=== Begin Enclosure ===
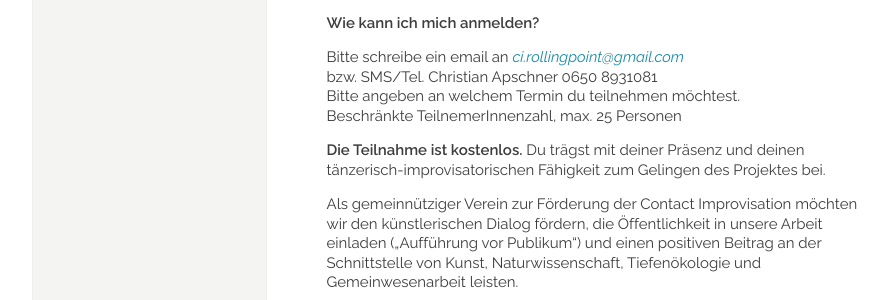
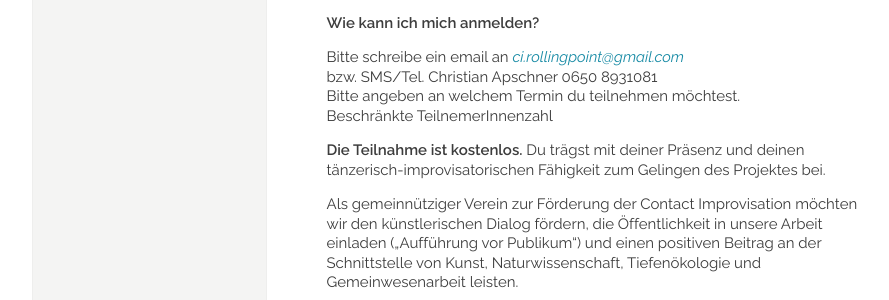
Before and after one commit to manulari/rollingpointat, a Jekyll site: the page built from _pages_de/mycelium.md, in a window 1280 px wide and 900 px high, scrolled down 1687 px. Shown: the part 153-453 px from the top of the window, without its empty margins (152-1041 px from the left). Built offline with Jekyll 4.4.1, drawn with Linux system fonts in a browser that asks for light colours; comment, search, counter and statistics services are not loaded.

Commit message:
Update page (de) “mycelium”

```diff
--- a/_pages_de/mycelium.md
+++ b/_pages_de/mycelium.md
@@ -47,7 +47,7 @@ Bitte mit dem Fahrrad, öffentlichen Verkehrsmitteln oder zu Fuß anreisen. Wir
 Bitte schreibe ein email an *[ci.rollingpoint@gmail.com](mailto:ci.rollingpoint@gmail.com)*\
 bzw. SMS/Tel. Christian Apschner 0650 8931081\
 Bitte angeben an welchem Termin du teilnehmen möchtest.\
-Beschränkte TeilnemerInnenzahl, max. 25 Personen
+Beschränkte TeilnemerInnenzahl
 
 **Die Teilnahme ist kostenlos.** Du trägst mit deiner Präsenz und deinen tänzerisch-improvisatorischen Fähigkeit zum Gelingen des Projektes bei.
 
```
=== End Enclosure ===
=== Begin Enclosure ===
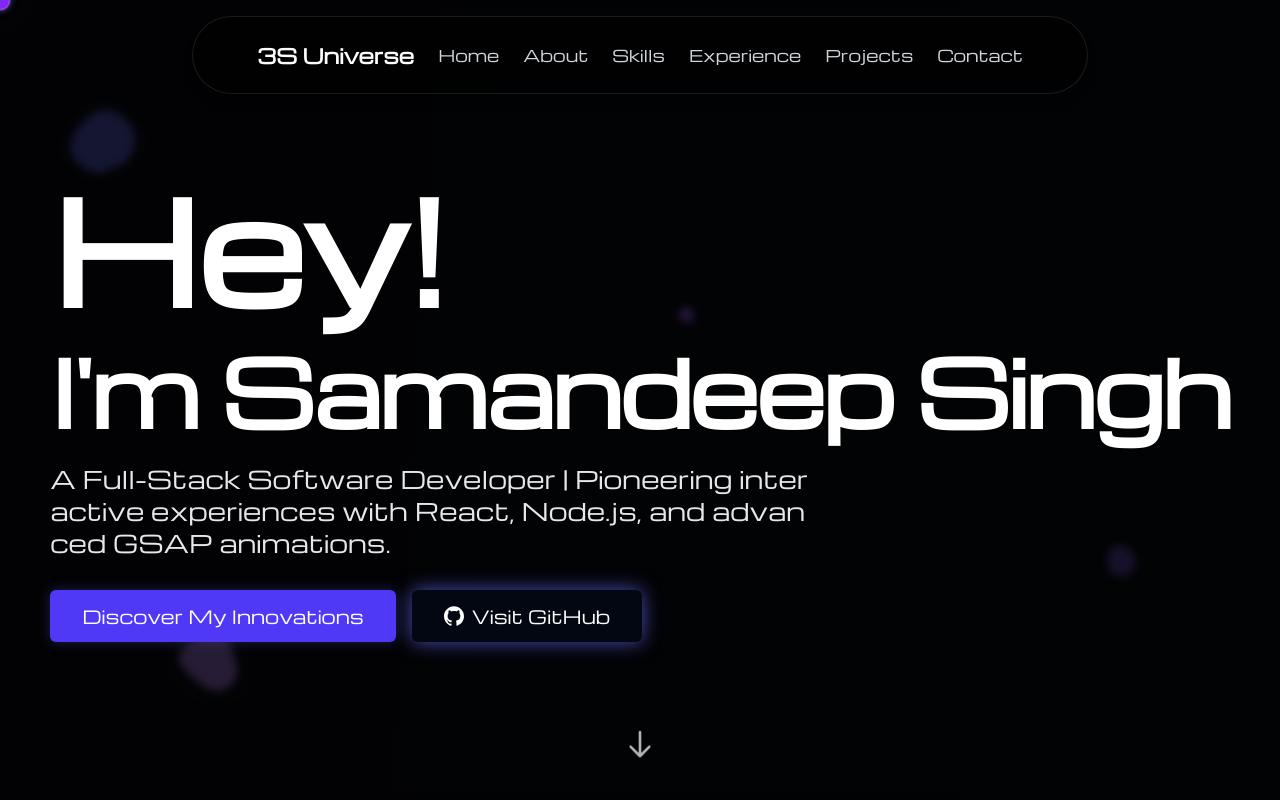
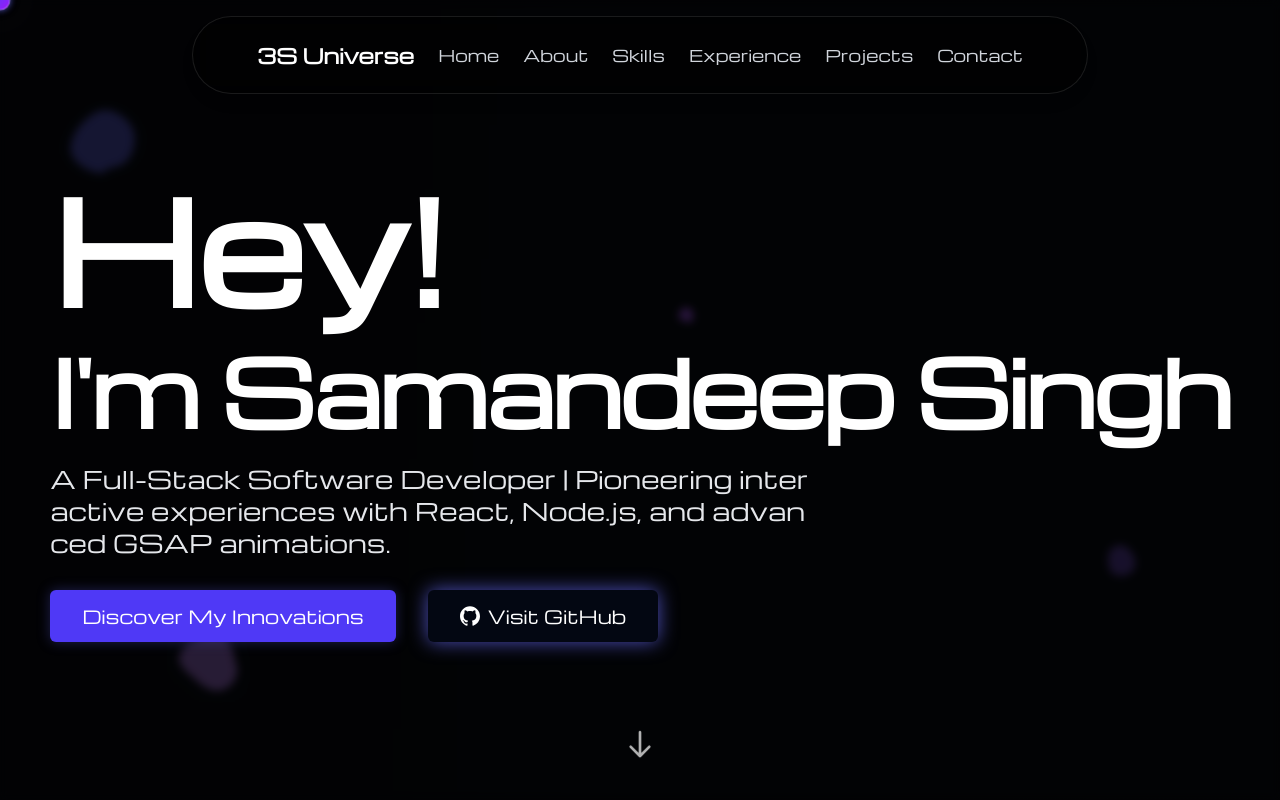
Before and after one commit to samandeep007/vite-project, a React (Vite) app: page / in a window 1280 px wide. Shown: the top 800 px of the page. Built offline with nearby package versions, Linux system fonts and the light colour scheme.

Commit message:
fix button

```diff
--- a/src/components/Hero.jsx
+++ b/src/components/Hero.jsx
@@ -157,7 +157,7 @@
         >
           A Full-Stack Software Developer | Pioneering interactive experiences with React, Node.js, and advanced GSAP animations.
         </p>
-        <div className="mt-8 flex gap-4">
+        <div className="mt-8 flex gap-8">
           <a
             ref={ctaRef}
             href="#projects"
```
=== End Enclosure ===
=== Begin Enclosure ===
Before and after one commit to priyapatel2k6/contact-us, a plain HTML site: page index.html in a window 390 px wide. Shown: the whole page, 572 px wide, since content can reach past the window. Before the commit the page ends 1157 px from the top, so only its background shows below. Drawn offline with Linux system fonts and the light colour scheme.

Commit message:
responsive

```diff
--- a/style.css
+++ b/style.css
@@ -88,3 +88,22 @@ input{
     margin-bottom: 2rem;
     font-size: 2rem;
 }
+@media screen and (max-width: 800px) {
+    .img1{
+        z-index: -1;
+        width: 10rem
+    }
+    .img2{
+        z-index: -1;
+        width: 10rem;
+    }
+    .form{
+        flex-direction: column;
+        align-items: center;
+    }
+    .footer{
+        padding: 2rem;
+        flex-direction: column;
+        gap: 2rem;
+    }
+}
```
=== End Enclosure ===
For the string "React", show each line of the entries above where it occurs.

• **Task response**:
Before and after one commit to samandeep007/vite-project, a React (Vite) app: page / in a window 1280 px wide. Shown: the top 800 px of the page. Built offline with nearby package versions, Linux system fonts and the light colour scheme.
           A Full-Stack Software Developer | Pioneering interactive experiences with React, Node.js, and advanced GSAP animations.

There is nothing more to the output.